Every year, around the first week of March, springtime allergies hit me harder than a bottle of caffeine pills. For the majority of the winter, I'm totally fine, and then suddenly, my eyes are the wettest they've been since stupidly eating some absurdly hot chili pepper in Indonesia. Ten to thirty percent of the world has seasonal allergies, and I am one of those people. In fact, I almost sneezed as I was just typing that sentence. Now, I'll be yearning for a sneeze for the rest of the day.
I'm allergic to cats (though we still had one) and mildly allergic to dogs (though I love my dog and wouldn't give him up for the world), but I'm incredibly allergic to horses. Put me on a horse, and I'll sneeze, cry, and punch my nose like you wouldn't believe. I love riding horses too - I just need to take a ton of allergy medicine well beforehand - it takes weeks for the medicine to fully get into my system and have a noticeable effect on my horse allergies.
Luckily for me, my allergies are just an inconvenience. I do not have life-threatening allergic reactions to peanuts or bee stings. But even though those allergies are much more severe, the basic mechanism behind all allergic reactions is the same. So before we get specifically into hay fever, let's talk about how allergic reactions work.
Allergic reactions occur when the body's immune system identifies a normally harmless substance as a hazard to the body's health. When a person is exposed to an allergen for the very first time, they generally do not experience a severe allergic reaction. However, some individuals develop antibodies to these allergens, and the next time an allergen enters the body, the antibodies produce "histamines," which then act on various areas of the body and create different types of allergic reactions. Some allergies, like hay fever, are relatively harmless in the grand scheme of things, while others, like nut allergies, can cause the body to experience a rapid drop in blood pressure and go into anaphylactic shock. In these cases, a shot of epinephrine (an Epi-Pen) must be administered immediately, as the sufferer could die in as little as 15 minutes after being exposed to the allergen. Allergies are not just found in humans; even man's best friend can go into anaphylactic shock if they are exposed to a particular allergen.
|A scanning electron microscope image of pollen grains from sunflower, morning glory, prairie hollyhock, oriental lily, evening primrose, and castor bean. Credit: Dartmouth College|
Hay fever is caused by the body's immune response to pollen. The severity of hay fever symptoms varies among different people, but it is extremely rare for a person to go into anaphylactic shock because they have been exposed to pollen. That's a good thing, because pollen is pretty much everywhere!
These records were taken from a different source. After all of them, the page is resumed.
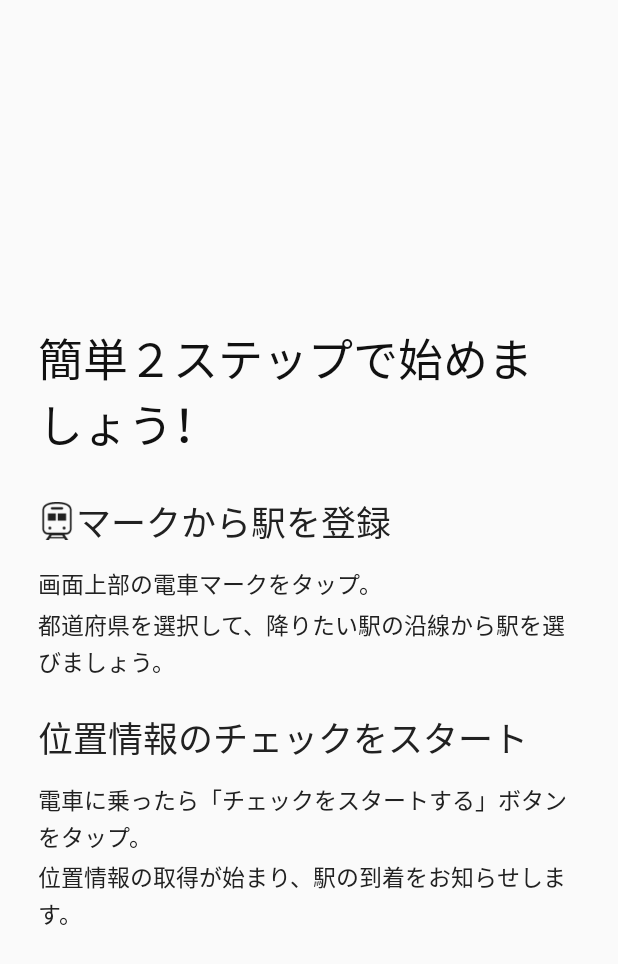
After one commit to TakahiroSuzuki044/TrainAlert, an Android app: the layout activity_main_tutorial_stub.xml on its own in the app's theme, with its tools: preview values and no code run, on a phone screen of 412 x 824 dp. The commit adds this screen. Shown: the top 964 px of the screen. Run offline under Robolectric (Android 15) with nearby library versions, the phone set to English and light mode, and no system bars.

Commit message:
チュートリアル画面の新規作成

```diff
--- /dev/null
+++ b/app/src/main/res/layout/activity_main_tutorial_stub.xml
@@ -0,0 +1,75 @@
+<?xml version="1.0" encoding="utf-8"?>
+<ScrollView
+    xmlns:android="http://schemas.android.com/apk/res/android"
+    xmlns:tools="http://schemas.android.com/tools"
+    android:layout_width="match_parent"
+    android:layout_height="match_parent"
+    android:padding="25dp">
+
+    <LinearLayout
+        android:layout_width="match_parent"
+        android:layout_height="wrap_content"
+        android:layout_gravity="center"
+        android:orientation="vertical">
+
+        <TextView
+            style="@style/TutorialTitleTheme"
+            android:layout_width="match_parent"
+            android:layout_height="wrap_content"
+            android:text="@string/tutorial_title"/>
+
+        <LinearLayout
+            android:layout_width="wrap_content"
+            android:layout_height="wrap_content"
+            android:orientation="horizontal"
+            tools:ignore="UseCompoundDrawables">
+
+            <ImageView
+                android:layout_width="25dp"
+                android:layout_height="25dp"
+                android:layout_gravity="center_vertical"
+                android:src="@drawable/train_black"
+                android:contentDescription="@string/tutorial_first_step_read_train"/>
+
+            <TextView
+                style="@style/TutorialReadTheme"
+                android:layout_width="match_parent"
+                android:layout_height="wrap_content"
+                android:text="@string/tutorial_first_step_read_text"/>
+
+        </LinearLayout>
+
+        <TextView
+            style="@style/TutorialTextTheme"
+            android:layout_width="match_parent"
+            android:layout_height="wrap_content"
+            android:text="@string/tutorial_first_step_text1"/>
+        <TextView
+            style="@style/TutorialTextTheme"
+            android:layout_width="match_parent"
+            android:layout_height="wrap_content"
+            android:text="@string/tutorial_first_step_text2"/>
+
+        <View
+            android:layout_width="match_parent"
+            android:layout_height="10dp"/>
+
+        <TextView
+            style="@style/TutorialReadTheme"
+            android:layout_width="match_parent"
+            android:layout_height="wrap_content"
+            android:text="@string/tutorial_second_step_read_text"/>
+        <TextView
+            style="@style/TutorialTextTheme"
+            android:layout_width="match_parent"
+            android:layout_height="wrap_content"
+            android:text="@string/tutorial_second_step_text1"/>
+        <TextView
+            style="@style/TutorialTextTheme"
+            android:layout_width="match_parent"
+            android:layout_height="wrap_content"
+            android:text="@string/tutorial_second_step_text2"/>
+
+    </LinearLayout>
+
+</ScrollView>
--- a/app/src/main/res/values/colors.xml
+++ b/app/src/main/res/values/colors.xml
@@ -5,4 +5,5 @@
     <color name="colorAccent">#26A69A</color>
     <color name="white">#ffffff</color>
     <color name="gray_black">#212121</color>
+    <color name="black">#111111</color>
 </resources>
--- a/app/src/main/res/values/dimens.xml
+++ b/app/src/main/res/values/dimens.xml
@@ -2,4 +2,7 @@
     <!-- Default screen margins, per the Android Design guidelines. -->
     <dimen name="activity_horizontal_margin">16dp</dimen>
     <dimen name="activity_vertical_margin">16dp</dimen>
+    <dimen name="tutorial_title_padding">15dp</dimen>
+    <dimen name="tutorial_read_text_padding">10dp</dimen>
+    <dimen name="tutorial_text_padding">2dp</dimen>
 </resources>
--- a/app/src/main/res/values/strings.xml
+++ b/app/src/main/res/values/strings.xml
@@ -11,5 +11,15 @@
     <string name="notification_text_for_time">指定した時刻になりました</string>
     <string name="notification_text_for_station">降りる時刻になりました</string>
 
+    <!--チュートリアル-->
+    <string name="tutorial_title">簡単２ステップで始めましょう！</string>
+    <string name="tutorial_first_step_read_train">電車</string>
+    <string name="tutorial_first_step_read_text">マークから駅を登録</string>
+    <string name="tutorial_first_step_text1">画面上部の電車マークをタップ。</string>
+    <string name="tutorial_first_step_text2">都道府県を選択して、降りたい駅の沿線から駅を選びましょう。</string>
+    <string name="tutorial_second_step_read_text">位置情報のチェックをスタート</string>
+    <string name="tutorial_second_step_text1">電車に乗ったら「チェックをスタートする」ボタンをタップ。</string>
+    <string name="tutorial_second_step_text2">位置情報の取得が始まり、駅の到着をお知らせします。</string>
+
     <string name="api_key_for_google_map">AIzaSyDbhaK7f2ZvOwSGqRI9h7R-HmYQaQoXDcw</string>
 </resources>
--- a/app/src/main/res/values/styles.xml
+++ b/app/src/main/res/values/styles.xml
@@ -9,4 +9,27 @@
         <item name="android:textColorPrimary">@color/white</item>
     </style>
 
+    <!--チュートリアル-->
+    <style name="TutorialTitleTheme">
+        <item name="android:textColor">@color/black</item>
+        <item name="android:textSize">30sp</item>
+        <item name="android:paddingTop">@dimen/tutorial_title_padding</item>
+        <item name="android:paddingBottom">@dimen/tutorial_title_padding</item>
+    </style>
+
+    <style name="TutorialReadTheme">
+        <item name="android:textColor">@color/gray_black</item>
+        <item name="android:textSize">23sp</item>
+        <item name="android:paddingTop">@dimen/tutorial_read_text_padding</item>
+        <item name="android:paddingBottom">@dimen/tutorial_read_text_padding</item>
+    </style>
+
+    <style name="TutorialTextTheme">
+        <item name="android:textColor">@color/gray_black</item>
+        <item name="android:textSize">15sp</item>
+        <item name="android:lineSpacingExtra">2sp</item>
+        <item name="android:paddingTop">@dimen/tutorial_text_padding</item>
+        <item name="android:paddingBottom">@dimen/tutorial_text_padding</item>
+    </style>
+
 </resources>
```
Also changed, not shown: app/src/main/res/drawable/train_black.png (added).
Pollen itself is a powdery substance composed of individual pollen grains, or microgametophytes. Though we usually don't think of plants as having a certain sex, pollen grains produce sperm cells, and therefore are the "male" part of the plant as a whole. This is why bees are so important... they allow plants to reproduce by depositing the pollen grains on the female receptacles, or megagametophytes. In a flower, the microgametophytes are found on the stamen, while the megagametophytes are found on the stigma. So ladies, next time you get ambushed by hay fever, find one of your guy friends and blame him and all his microgametophyte friends for making you sneeze!
|Credit: American Museum of Natural History|
In the springtime, trees are the most common source of pollen. Particularly notorious trees in my neck of the woods include Cedar and Maple, especially Maple. In summer, grasses are the most prevalent source of pollen, and by autumn, weeds are the main offenders. Although pollen decreases in the winter, some people are still allergic to mold and dust, and indoor air is generally dirtier than outdoor air. Allergies are generally worst on breezy days when lots of pollen has been knocked off of plants, but if it is too windy, cleaner air from the upper atmosphere will get mixed down and pollen concentrations will decrease. Pollen concentrations are usually lowest if it is raining cats and dogs, as raindrops capture pollen and other aerosols and remove them from the atmosphere.
There are a variety of medications you can use to mitigate hay fever. Many are "antihistamines," which reduce the amount of histamines your body produces so you don't have as much of an allergic reaction. Some, like Benadryl, cause drowsiness, while others, like Claritin, keep you perfectly awake. However, in recent years, prescription nasal sprays such as Flonase have become available over-the-counter, and I've had better success with these. These are steroids instead of antihistamines, and are stronger and longer lasting than most antihistamines. If springtime has got you feeling under the weather, get a nasal spray, and you'll be back to feeling better in no time.
Thanks for reading!